30 x 30 conservation goal won’t save us, say researchers

"This '30x30' narrative—30% of the protection of nature by 2030—simply won't be enough to ensure our survival," says April Reside. (Credit: Getty Images)

To meet international goals for maintaining food, clean water, and air, 50% of Earth’s non-Antarctic land surface must remain vegetated, research shows.

April Reside of the University of Queensland’s School of Agriculture and Food Sciences says that losing much more loss of Earth’s native environments may prove disastrous.

“We are facing crises on multiple fronts, including climate and biodiversity loss, and arresting the loss of natural ecosystems is key to resolving these crises,” says Reside.

“Late last year, a new Global Biodiversity Framework was agreed upon at the United Nations COP15, which includes among its targets the protection of 30% of land and 30% of seas.

“However, our work shows these ambitions need to be set much higher if essential ecosystem functions and services such as soil health, clean air, and water, and more, are to be maintained.

“We cannot set our ceiling at looking after only 30% of the planet—instead, we need to maintain natural ecosystems over much larger areas.

“This ’30×30′ narrative—30% of the protection of nature by 2030—simply won’t be enough to ensure our survival.
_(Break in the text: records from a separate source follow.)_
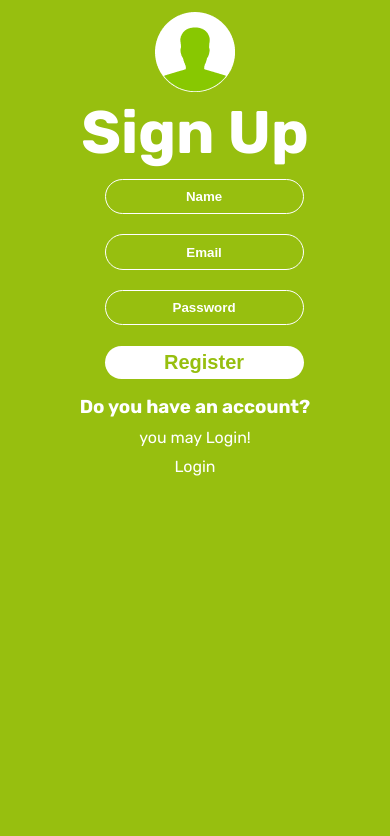
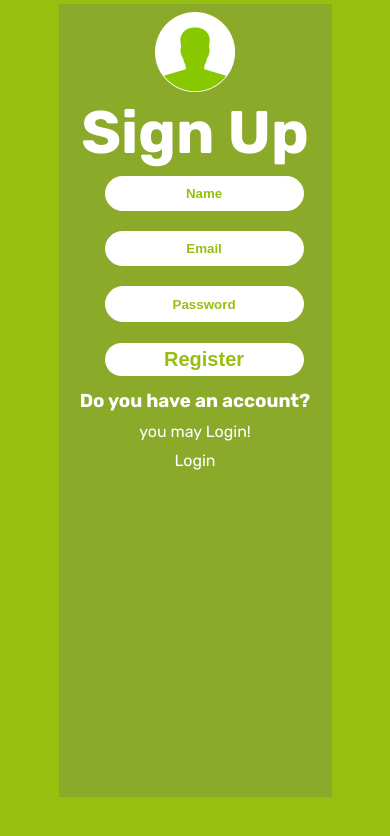
Before and after one commit to ABDULALI3468/bookMe-frontend, a React (Create React App) app: page /signup in a window 390 px wide. Shown: the top 836 px of the page. Built offline with nearby package versions, Linux system fonts and the light colour scheme.

Commit message:
make pages responsive

```diff
--- a/src/components/SignUpPage.js
+++ b/src/components/SignUpPage.js
@@ -33,6 +33,7 @@ const SignUp = () => {
 
   return (
     <div className="signup">
+      <div className="signup-wrapper">
         <img src={profile} alt="profile" className="profile" />
         <h1>Sign Up</h1>
         <form className="signup-form" onSubmit={createUser}>
@@ -67,6 +68,7 @@ const SignUp = () => {
           <Link to="/login">Login</Link>
         </div>
       </div>
+    </div>
   );
 };
 
--- a/src/styles/SignUpPage.css
+++ b/src/styles/SignUpPage.css
@@ -7,6 +7,13 @@
   height: 100%;
   width: 100%;
   z-index: 16;
+}
+
+.signup-wrapper {
+  height: 94%;
+  width: 50%;
+  margin: 1% auto;
+  background-color: #8caa2a;
 }
 
 .profile {
@@ -26,26 +33,26 @@
 }
 
 .signup-form input:focus {
-  background-color: #fff;
+  background-color: rgb(247, 241, 241);
 }
 
-.signup-form input:focus::placeholder {
+.signup-form input::placeholder {
   color: #97bf0f;
 }
 
 .signup-form > * {
   padding: 5%;
   border-radius: 25px;
-  color: white;
+  color: #97bf0f;
   border: solid white 1px;
-  background-color: #97bf0f;
+  background-color: white;
   font-weight: bolder;
 }
 
-.signup-form > *::placeholder {
+/* .signup-form > *::placeholder {
   font-weight: bolder;
   color: white;
-}
+} */
 
 .signup-form button {
   margin-top: 20%;
@@ -90,6 +97,10 @@
     margin: 3% auto;
   }
 
+  .signup-wrapper {
+    width: 70%;
+  }
+
   .signup-form > * {
     padding: 5%;
     flex-basis: 35%;
```
Lines whose indentation alone changed are shown as unchanged.
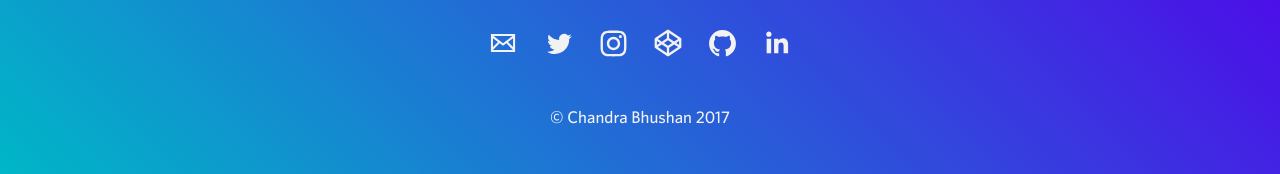
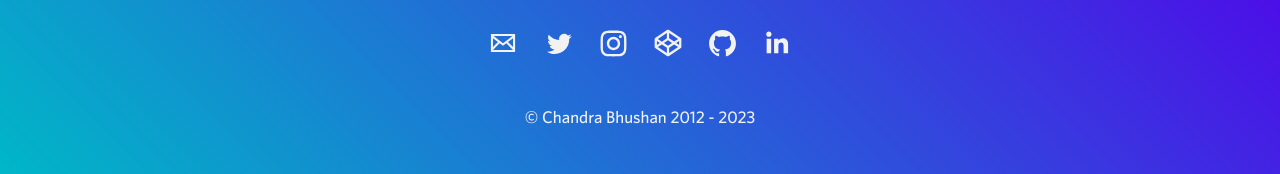
Before and after one commit to sweetcbk/v2, a Jekyll site: the page built from index.html, in a window 1280 px wide and 900 px high, scrolled down 11018 px. Shown: the part 723-897 px from the top of the window. Built offline with Jekyll 4.4.1, drawn with Linux system fonts in a browser that asks for light colours; nearby versions of some CDN libraries.

Commit message:
Update footer.html

```diff
--- a/_includes/footer.html
+++ b/_includes/footer.html
@@ -6,7 +6,7 @@
       {% endfor %}
     </ul>
     <div class="copyright-wrapper center">
-      <p>&copy;&nbsp;&nbsp;{{site.name}} 2017</p>
+      <p>&copy;&nbsp;&nbsp;{{site.name}} 2012 - 2023</p>
     </div>
   </div>
 </section>
```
We need to think more broadly, to halt and, where possible, reverse the depletion of natural ecosystems.”

Reside says changes in the way the biosphere is managed and exploited can make the 50% vegetation target a reality.

The team identified and set out explicit goals for soil conservation, water quality regulation, climate regulation, and biodiversity conservation from existing international agreements.

They then used existing models and global datasets describing soil erosion rates, carbon storage, important biodiversity areas, and wetland and riparian areas, identifying what total area of the terrestrial land surface was required to achieve these goals.

Professor Martine Maron says that this level of conservation was ambitious, but could be achieved in a variety of ways beyond simply establishing more formal protected areas.

“Creating more and better protected areas is great, but we must also create strong policy on deforestation, integrate nature with productive land uses, and support sustainable land uses that don’t deplete natural capital,” Maron says.

“Such management can and should co-occur—and be driven by—people who live in and rely on places where natural and sustainably managed vegetation remains in place.

“And this must be complemented by restoration and appropriate management of more human-modified environments if our global goals are to be realized.

“Restoring areas that have become degraded aligns with another of the key targets in the new framework.”

The researchers hope that their findings make their way to policymakers around the world.

“Everyone needs to understand that we cannot afford to lose much more of what we have left,” Maron says.

“Governments, conservation NGOs, business, and the public all need to get on board, and collectively we can rally to save what’s left while there’s still time.

“We ask a lot of nature—it regulates our climate, maintains clean water, stabilizes soils, and supports all the species we share the planet with—so let’s work together to make sure we can continue to rely on these ecosystem services for generations to come.”

The research appears in Conservation Biology.

Source: University of Queensland